> _Task item_:
Gather from the material every line that contains the string "Adam".

> _Records supplied_:
================================
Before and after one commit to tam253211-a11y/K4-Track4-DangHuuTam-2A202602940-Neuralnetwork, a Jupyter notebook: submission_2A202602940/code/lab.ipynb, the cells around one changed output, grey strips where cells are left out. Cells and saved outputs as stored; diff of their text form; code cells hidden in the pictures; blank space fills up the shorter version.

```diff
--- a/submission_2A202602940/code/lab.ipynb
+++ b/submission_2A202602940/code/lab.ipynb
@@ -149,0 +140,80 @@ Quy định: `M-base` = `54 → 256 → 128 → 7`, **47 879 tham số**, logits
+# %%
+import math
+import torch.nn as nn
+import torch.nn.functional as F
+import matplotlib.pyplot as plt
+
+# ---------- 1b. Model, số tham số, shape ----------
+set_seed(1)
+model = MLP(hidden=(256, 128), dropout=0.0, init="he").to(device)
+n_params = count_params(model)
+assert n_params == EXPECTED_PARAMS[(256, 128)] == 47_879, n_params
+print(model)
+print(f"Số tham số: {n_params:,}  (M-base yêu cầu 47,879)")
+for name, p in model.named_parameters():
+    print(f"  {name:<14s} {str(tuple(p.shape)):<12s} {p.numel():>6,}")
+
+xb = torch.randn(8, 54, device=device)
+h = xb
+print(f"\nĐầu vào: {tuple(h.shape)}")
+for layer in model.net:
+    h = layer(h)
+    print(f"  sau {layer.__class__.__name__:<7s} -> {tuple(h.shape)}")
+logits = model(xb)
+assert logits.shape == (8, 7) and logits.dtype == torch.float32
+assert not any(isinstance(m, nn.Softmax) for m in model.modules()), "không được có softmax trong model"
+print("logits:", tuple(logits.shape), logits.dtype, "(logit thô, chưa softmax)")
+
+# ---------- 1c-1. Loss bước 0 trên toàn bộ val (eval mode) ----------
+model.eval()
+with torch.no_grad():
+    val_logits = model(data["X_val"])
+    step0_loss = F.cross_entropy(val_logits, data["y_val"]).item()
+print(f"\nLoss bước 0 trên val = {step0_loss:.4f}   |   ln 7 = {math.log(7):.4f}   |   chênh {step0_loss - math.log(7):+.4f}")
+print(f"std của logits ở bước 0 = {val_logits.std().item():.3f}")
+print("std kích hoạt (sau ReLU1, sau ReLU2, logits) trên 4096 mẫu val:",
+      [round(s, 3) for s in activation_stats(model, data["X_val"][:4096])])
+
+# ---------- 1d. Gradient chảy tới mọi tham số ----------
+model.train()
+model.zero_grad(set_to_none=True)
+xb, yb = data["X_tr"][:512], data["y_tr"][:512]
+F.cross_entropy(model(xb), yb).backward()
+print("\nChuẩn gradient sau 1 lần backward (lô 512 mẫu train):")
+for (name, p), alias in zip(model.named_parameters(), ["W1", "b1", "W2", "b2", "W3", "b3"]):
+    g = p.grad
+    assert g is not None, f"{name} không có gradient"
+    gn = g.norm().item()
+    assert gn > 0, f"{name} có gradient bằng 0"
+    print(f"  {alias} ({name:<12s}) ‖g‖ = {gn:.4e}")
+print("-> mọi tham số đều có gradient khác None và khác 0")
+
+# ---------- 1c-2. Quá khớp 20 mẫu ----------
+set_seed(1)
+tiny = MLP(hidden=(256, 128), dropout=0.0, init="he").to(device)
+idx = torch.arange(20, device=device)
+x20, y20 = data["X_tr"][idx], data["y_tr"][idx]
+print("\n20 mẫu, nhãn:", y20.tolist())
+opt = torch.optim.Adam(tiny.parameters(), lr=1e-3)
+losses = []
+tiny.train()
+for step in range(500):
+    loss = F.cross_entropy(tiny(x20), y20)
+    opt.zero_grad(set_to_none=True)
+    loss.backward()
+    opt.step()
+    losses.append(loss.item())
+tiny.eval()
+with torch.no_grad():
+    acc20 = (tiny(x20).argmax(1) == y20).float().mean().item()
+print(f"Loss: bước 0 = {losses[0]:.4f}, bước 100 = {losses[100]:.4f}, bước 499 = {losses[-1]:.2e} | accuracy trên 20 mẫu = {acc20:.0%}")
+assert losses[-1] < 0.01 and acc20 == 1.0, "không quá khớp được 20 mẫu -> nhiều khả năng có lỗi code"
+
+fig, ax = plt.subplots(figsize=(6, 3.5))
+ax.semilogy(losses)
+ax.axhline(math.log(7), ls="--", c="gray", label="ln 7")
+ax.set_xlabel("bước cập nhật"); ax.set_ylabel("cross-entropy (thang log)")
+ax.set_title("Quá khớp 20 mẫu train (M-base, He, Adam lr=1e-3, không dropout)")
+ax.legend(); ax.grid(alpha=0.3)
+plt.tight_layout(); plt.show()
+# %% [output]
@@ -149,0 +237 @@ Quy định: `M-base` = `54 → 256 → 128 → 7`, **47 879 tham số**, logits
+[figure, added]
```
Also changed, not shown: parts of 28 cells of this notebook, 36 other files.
================================
> _Your response_:
+opt = torch.optim.Adam(tiny.parameters(), lr=1e-3)
+ax.set_title("Quá khớp 20 mẫu train (M-base, He, Adam lr=1e-3, không dropout)")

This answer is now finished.